We want our students to be well informed about our college and our community. The college’s web site contains important information that you should know as you begin your studies at LCSC. The following pages will guide you to web pages we consider to be critically important.
The links provided here are guides to making informed decisions as a Lewis-Clark State College student. A broad range of topics provide the understanding and tools to encourage a successful academic experience, as mandated by federal requirements set forth in the Higher Education Act of 1965 (amended in 1988 and 2008).
“Title IX of the Education Amendments of 1972 (Title IX), 20 U.S.C. §§ 1681 et seq., and its implementing regulations, 34 C.F.R. Part 106, prohibit discrimination on the basis of sex in education programs or activities operated by recipients of federal financial assistance.

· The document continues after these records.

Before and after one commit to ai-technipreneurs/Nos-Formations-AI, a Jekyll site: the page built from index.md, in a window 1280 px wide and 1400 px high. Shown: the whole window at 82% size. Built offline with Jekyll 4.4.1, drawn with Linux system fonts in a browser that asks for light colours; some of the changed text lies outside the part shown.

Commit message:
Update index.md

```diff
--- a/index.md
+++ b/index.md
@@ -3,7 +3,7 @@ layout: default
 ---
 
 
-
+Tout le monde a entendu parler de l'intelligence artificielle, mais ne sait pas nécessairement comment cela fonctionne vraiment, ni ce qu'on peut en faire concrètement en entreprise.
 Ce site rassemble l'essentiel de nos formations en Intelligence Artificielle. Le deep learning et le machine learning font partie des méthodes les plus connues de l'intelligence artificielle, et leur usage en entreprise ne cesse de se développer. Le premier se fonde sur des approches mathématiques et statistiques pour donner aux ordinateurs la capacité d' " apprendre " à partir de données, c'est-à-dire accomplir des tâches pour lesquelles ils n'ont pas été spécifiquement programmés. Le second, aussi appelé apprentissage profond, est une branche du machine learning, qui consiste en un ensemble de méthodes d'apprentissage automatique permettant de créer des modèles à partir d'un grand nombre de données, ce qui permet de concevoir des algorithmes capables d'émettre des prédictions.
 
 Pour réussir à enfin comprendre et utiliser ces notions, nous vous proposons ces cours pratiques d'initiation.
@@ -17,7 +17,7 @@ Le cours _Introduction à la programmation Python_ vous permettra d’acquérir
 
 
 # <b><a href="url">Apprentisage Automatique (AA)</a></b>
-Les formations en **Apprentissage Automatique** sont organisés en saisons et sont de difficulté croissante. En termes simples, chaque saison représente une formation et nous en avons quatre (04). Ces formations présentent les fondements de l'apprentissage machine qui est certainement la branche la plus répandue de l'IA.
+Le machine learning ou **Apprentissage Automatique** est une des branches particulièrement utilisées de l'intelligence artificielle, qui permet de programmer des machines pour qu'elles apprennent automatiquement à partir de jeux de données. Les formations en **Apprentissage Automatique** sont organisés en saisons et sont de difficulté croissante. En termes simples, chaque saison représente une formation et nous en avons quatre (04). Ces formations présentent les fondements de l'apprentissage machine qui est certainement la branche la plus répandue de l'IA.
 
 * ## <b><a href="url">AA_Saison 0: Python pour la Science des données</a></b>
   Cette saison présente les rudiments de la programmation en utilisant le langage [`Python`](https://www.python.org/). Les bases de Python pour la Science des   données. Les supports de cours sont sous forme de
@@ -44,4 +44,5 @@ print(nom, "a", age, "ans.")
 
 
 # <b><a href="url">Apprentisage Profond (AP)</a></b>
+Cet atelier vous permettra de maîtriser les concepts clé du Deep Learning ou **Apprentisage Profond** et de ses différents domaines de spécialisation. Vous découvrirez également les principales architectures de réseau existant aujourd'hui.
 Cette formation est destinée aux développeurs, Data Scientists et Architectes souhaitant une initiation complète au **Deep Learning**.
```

Sexual harassment of students, which includes acts of sexual violence, is a form of sex discrimination prohibited by Title IX.” (Source: U.S. Department of Education Office of Civil Rights, Dear Colleague Letter, April 4, 2011).
By becoming a member of our campus community, you have garnered many new privileges and have accepted several new accountabilities. The purpose of this handbook is to showcase a few of them.
This is not a substitute for your General Catalog, course syllabi, or other instructional materials given to you by college faculty and staff. Instead, you should view this as a critical complement to your other campus resources.
Federal regulations require that we verify that you have actively participated in each of your classes to be eligible to receive Title IV funding.
Federal law says that you must be making “Satisfactory Academic Progress” (SAP) toward a degree for you to be eligible for and to receive federal financial aid funds. These standards apply to all periods of attendance, even periods when you did not receive financial aid.
Idaho State Board of Education policy requires all students to have health insurance coverage. With requirements to be:
The Family Educational Rights and Privacy Act (1974) is a federal law designed to protect the privacy of education records and is enforced by the Family Policy Compliance Office of the U.S. Department of Education (FPCO). Essentially, the act states that 1) "students" must be permitted to inspect their own “education records” and 2) “school officials” may not disclose personally identifiable information about a student without written permission from the student.